- **EXERCISE DESCRIPTION**
Whenever a line in the entries below contains "other", copy that line.

+===+

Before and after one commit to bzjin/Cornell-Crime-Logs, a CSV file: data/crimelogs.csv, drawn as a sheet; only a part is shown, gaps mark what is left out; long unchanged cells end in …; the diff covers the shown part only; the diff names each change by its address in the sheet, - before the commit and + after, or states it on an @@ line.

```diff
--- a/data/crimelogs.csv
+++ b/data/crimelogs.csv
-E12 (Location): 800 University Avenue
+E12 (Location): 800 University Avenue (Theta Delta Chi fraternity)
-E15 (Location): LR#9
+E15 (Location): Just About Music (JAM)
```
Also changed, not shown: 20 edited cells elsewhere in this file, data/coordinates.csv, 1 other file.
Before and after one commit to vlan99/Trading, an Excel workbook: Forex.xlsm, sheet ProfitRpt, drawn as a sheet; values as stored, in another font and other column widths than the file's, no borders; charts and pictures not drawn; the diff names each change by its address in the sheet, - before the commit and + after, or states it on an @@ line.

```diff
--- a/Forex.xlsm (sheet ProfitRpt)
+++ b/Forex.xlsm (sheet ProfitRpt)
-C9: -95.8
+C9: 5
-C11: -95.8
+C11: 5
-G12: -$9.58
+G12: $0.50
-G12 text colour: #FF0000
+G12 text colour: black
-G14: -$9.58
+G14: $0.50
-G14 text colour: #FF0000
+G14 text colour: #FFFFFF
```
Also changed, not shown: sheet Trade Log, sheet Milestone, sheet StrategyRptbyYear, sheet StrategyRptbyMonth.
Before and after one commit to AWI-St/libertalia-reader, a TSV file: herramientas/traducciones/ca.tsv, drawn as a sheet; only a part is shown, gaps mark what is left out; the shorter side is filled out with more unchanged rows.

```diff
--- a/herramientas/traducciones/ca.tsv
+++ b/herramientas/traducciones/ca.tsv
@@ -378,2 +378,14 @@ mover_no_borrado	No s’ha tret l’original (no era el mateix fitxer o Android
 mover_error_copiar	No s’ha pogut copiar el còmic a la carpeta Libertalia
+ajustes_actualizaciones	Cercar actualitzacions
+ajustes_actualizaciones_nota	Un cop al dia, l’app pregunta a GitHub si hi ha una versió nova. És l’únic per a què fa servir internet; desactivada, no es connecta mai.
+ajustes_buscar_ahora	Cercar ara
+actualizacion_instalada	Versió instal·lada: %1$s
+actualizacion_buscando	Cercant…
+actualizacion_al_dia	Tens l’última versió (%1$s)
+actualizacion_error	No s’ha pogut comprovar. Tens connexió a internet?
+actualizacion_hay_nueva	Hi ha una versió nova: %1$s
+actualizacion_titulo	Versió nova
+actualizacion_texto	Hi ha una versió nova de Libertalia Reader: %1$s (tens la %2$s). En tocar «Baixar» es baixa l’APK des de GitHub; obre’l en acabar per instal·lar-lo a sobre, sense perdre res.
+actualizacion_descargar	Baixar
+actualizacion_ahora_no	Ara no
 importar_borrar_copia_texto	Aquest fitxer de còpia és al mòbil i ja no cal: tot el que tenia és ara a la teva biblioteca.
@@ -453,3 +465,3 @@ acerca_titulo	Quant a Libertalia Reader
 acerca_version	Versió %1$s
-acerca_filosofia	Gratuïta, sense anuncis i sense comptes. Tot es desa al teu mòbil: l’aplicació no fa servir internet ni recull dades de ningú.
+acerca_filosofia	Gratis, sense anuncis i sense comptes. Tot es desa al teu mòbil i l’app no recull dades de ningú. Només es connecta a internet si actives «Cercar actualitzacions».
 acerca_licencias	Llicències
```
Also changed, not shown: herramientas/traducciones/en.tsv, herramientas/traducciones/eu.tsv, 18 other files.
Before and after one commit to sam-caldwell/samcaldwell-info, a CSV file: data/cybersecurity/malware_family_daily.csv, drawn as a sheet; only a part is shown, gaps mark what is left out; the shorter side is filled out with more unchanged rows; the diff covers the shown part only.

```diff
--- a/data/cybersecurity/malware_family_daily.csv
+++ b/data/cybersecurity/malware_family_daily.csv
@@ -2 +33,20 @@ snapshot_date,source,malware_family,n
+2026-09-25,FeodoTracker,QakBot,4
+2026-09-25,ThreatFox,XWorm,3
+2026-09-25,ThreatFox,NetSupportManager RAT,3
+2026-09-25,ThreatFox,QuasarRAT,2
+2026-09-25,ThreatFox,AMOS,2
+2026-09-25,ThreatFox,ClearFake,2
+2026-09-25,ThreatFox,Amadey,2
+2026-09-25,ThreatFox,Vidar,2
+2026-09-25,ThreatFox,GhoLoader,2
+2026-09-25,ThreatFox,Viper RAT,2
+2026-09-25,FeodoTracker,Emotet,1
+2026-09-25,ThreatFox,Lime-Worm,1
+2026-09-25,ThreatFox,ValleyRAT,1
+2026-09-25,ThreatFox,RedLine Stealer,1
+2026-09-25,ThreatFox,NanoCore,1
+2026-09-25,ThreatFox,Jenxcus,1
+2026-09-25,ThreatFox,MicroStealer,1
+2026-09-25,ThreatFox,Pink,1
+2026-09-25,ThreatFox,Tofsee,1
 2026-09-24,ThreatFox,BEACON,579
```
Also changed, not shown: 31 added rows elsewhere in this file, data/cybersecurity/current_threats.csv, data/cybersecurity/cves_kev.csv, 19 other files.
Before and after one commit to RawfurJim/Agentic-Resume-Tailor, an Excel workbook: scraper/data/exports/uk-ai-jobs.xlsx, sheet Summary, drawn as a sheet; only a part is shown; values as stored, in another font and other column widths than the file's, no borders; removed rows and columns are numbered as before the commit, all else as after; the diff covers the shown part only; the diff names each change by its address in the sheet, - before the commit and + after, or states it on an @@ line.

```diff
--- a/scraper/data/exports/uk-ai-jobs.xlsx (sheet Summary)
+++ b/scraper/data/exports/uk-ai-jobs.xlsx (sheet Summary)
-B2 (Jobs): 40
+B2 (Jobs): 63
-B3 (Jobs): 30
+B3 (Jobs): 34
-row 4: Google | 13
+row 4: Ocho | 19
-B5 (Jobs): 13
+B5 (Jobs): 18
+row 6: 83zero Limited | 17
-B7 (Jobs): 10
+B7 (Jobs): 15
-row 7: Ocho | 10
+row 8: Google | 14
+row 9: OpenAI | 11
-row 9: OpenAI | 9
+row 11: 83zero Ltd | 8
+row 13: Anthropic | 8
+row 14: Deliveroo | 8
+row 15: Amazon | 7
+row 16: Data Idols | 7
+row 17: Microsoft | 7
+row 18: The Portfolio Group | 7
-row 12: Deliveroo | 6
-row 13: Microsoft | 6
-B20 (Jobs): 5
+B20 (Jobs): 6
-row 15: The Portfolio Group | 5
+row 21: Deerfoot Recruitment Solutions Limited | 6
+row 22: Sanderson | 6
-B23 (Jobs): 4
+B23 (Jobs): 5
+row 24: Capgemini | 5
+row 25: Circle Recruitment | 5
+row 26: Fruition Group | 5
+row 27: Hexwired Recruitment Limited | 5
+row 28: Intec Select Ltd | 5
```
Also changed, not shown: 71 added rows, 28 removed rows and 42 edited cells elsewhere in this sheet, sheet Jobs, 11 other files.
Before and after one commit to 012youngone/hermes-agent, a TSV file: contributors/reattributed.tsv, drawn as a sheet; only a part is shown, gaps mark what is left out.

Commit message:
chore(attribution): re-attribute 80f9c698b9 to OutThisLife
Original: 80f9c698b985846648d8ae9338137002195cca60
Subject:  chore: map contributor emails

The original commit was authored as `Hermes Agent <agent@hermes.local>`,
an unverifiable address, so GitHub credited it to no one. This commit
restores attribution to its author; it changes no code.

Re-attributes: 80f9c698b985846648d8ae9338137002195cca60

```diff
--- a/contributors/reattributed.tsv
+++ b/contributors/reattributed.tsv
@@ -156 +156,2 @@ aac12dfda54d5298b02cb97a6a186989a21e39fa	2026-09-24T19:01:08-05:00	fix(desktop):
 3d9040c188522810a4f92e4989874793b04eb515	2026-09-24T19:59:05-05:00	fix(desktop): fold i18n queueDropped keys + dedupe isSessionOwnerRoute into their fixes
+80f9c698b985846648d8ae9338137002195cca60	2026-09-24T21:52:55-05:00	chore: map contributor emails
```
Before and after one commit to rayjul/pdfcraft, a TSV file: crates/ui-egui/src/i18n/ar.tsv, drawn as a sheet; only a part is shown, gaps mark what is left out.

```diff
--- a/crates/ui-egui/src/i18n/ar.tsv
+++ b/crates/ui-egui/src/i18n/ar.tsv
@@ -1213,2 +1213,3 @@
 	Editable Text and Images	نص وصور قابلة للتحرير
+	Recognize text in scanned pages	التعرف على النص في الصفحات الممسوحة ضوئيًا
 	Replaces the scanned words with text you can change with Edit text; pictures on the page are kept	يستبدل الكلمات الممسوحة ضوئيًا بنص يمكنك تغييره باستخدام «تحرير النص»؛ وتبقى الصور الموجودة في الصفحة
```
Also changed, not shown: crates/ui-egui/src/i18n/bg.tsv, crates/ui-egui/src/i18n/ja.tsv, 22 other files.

+===+

- **SOLUTION**
Also changed, not shown: 20 edited cells elsewhere in this file, data/coordinates.csv, 1 other file.
Before and after one commit to vlan99/Trading, an Excel workbook: Forex.xlsm, sheet ProfitRpt, drawn as a sheet; values as stored, in another font and other column widths than the file's, no borders; charts and pictures not drawn; the diff names each change by its address in the sheet, - before the commit and + after, or states it on an @@ line.
Also changed, not shown: herramientas/traducciones/en.tsv, herramientas/traducciones/eu.tsv, 18 other files.
Also changed, not shown: 31 added rows elsewhere in this file, data/cybersecurity/current_threats.csv, data/cybersecurity/cves_kev.csv, 19 other files.
Before and after one commit to RawfurJim/Agentic-Resume-Tailor, an Excel workbook: scraper/data/exports/uk-ai-jobs.xlsx, sheet Summary, drawn as a sheet; only a part is shown; values as stored, in another font and other column widths than the file's, no borders; removed rows and columns are numbered as before the commit, all else as after; the diff covers the shown part only; the diff names each change by its address in the sheet, - before the commit and + after, or states it on an @@ line.
Also changed, not shown: 71 added rows, 28 removed rows and 42 edited cells elsewhere in this sheet, sheet Jobs, 11 other files.
Also changed, not shown: crates/ui-egui/src/i18n/bg.tsv, crates/ui-egui/src/i18n/ja.tsv, 22 other files.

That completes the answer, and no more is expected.